What you have to do →
Go line by line through the data below and work out how many lines contain "Humidity"; the answer is that number alone.

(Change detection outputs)
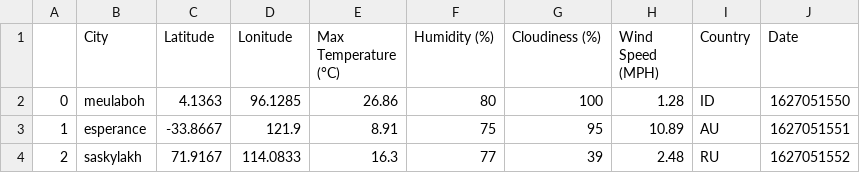
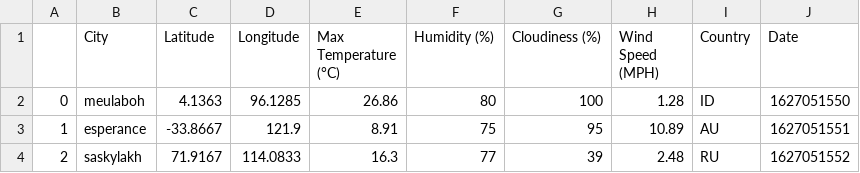
Before and after one commit to ItsGreyedOut/Whats-the-weather-like, a CSV file: output_data/cities.csv, drawn as a sheet; only a part is shown.

Commit message:
found misspelling in Longitude causing failure in Vac. Humidity Heatmap, corrected

```diff
--- a/output_data/cities.csv
+++ b/output_data/cities.csv
@@ -1,2 +1,2 @@
-,City,Latitude,Lonitude,Max Temperature (°C),Humidity (%),Cloudiness (%),Wind Speed (MPH),Country,Date
+,City,Latitude,Longitude,Max Temperature (°C),Humidity (%),Cloudiness (%),Wind Speed (MPH),Country,Date
 0,meulaboh,4.1363,96.1285,26.86,80,100,1.28,ID,1627051550
```
Also changed, not shown: 1 other file.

Response for this exercise →
3